--- Records excerpted from a collection ---

Segment Open

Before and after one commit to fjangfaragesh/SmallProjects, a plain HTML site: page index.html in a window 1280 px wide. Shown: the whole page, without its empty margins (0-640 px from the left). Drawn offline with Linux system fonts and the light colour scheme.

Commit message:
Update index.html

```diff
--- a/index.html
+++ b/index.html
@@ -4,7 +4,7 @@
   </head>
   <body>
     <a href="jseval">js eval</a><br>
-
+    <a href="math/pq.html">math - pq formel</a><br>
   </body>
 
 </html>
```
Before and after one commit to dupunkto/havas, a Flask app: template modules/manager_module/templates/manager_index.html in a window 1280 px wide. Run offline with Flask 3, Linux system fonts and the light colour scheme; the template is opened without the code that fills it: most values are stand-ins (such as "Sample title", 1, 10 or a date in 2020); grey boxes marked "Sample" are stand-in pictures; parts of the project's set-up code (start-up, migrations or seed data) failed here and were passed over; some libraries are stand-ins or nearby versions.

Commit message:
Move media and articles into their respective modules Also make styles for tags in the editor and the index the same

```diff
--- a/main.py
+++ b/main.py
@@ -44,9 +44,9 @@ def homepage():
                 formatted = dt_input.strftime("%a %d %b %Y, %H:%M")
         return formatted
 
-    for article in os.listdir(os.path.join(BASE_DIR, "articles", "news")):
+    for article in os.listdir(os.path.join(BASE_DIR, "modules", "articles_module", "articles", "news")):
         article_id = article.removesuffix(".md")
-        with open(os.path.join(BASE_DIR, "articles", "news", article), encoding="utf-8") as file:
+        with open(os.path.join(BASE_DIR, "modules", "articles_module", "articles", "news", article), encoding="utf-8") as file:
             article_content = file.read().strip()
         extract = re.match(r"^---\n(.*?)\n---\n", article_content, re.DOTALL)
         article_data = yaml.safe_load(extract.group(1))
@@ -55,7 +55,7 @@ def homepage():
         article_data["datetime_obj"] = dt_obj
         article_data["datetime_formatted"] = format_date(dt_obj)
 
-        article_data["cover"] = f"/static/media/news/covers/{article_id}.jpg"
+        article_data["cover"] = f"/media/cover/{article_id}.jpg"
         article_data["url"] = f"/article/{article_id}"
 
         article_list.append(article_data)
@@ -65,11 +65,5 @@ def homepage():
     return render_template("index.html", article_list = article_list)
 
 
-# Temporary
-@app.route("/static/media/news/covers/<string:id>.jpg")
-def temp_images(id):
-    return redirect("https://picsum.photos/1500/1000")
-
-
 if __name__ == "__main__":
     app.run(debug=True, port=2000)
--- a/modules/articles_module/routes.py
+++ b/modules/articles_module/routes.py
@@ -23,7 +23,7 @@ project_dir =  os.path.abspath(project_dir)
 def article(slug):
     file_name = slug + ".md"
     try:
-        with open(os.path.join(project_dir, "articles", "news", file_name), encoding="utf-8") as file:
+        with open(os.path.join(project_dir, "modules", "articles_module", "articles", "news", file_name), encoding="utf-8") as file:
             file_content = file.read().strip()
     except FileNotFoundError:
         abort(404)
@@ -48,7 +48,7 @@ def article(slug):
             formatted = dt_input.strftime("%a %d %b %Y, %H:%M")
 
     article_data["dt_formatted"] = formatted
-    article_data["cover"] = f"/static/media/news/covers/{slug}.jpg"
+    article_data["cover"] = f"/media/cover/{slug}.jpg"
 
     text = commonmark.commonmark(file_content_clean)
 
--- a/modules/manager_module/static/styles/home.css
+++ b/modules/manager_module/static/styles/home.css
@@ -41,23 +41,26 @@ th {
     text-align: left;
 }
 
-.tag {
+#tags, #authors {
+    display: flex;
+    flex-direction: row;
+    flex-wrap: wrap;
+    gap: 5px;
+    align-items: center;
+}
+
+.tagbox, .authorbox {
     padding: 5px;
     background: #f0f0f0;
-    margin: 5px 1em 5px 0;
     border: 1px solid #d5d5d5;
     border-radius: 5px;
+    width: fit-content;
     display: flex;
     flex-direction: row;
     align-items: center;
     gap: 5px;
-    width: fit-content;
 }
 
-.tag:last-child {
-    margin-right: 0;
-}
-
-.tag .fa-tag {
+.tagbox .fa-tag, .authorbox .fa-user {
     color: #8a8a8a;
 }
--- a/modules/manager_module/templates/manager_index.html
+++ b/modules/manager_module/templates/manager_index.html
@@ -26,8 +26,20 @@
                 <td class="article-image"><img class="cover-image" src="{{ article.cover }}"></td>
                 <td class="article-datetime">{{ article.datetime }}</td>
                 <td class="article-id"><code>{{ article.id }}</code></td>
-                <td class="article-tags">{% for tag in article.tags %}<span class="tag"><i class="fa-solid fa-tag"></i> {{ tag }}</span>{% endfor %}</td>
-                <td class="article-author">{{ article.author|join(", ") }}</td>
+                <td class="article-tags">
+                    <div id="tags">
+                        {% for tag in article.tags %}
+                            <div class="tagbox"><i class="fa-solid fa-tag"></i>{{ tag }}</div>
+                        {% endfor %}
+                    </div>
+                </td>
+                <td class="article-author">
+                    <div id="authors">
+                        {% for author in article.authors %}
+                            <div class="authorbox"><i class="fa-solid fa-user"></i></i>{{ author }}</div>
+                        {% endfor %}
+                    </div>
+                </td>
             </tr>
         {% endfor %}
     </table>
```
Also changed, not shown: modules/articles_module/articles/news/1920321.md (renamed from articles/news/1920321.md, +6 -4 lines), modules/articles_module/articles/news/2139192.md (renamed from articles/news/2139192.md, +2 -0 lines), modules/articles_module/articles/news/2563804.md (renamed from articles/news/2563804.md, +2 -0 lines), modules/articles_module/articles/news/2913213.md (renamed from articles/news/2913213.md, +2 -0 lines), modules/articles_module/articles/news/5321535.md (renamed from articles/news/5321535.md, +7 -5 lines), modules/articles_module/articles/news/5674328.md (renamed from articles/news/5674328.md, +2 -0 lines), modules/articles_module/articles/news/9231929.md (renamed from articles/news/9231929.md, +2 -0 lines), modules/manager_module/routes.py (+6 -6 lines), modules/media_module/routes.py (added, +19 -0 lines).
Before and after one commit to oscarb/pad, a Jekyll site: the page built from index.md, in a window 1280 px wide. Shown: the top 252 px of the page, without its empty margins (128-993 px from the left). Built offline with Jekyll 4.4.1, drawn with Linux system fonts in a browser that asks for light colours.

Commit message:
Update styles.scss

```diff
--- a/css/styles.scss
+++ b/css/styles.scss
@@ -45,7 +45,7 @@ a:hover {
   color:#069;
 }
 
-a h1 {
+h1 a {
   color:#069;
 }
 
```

Segment Closed

Reproduce every line in the data that has the word "routes" in it.

--- a/modules/articles_module/routes.py
+++ b/modules/articles_module/routes.py
Also changed, not shown: modules/articles_module/articles/news/1920321.md (renamed from articles/news/1920321.md, +6 -4 lines), modules/articles_module/articles/news/2139192.md (renamed from articles/news/2139192.md, +2 -0 lines), modules/articles_module/articles/news/2563804.md (renamed from articles/news/2563804.md, +2 -0 lines), modules/articles_module/articles/news/2913213.md (renamed from articles/news/2913213.md, +2 -0 lines), modules/articles_module/articles/news/5321535.md (renamed from articles/news/5321535.md, +7 -5 lines), modules/articles_module/articles/news/5674328.md (renamed from articles/news/5674328.md, +2 -0 lines), modules/articles_module/articles/news/9231929.md (renamed from articles/news/9231929.md, +2 -0 lines), modules/manager_module/routes.py (+6 -6 lines), modules/media_module/routes.py (added, +19 -0 lines).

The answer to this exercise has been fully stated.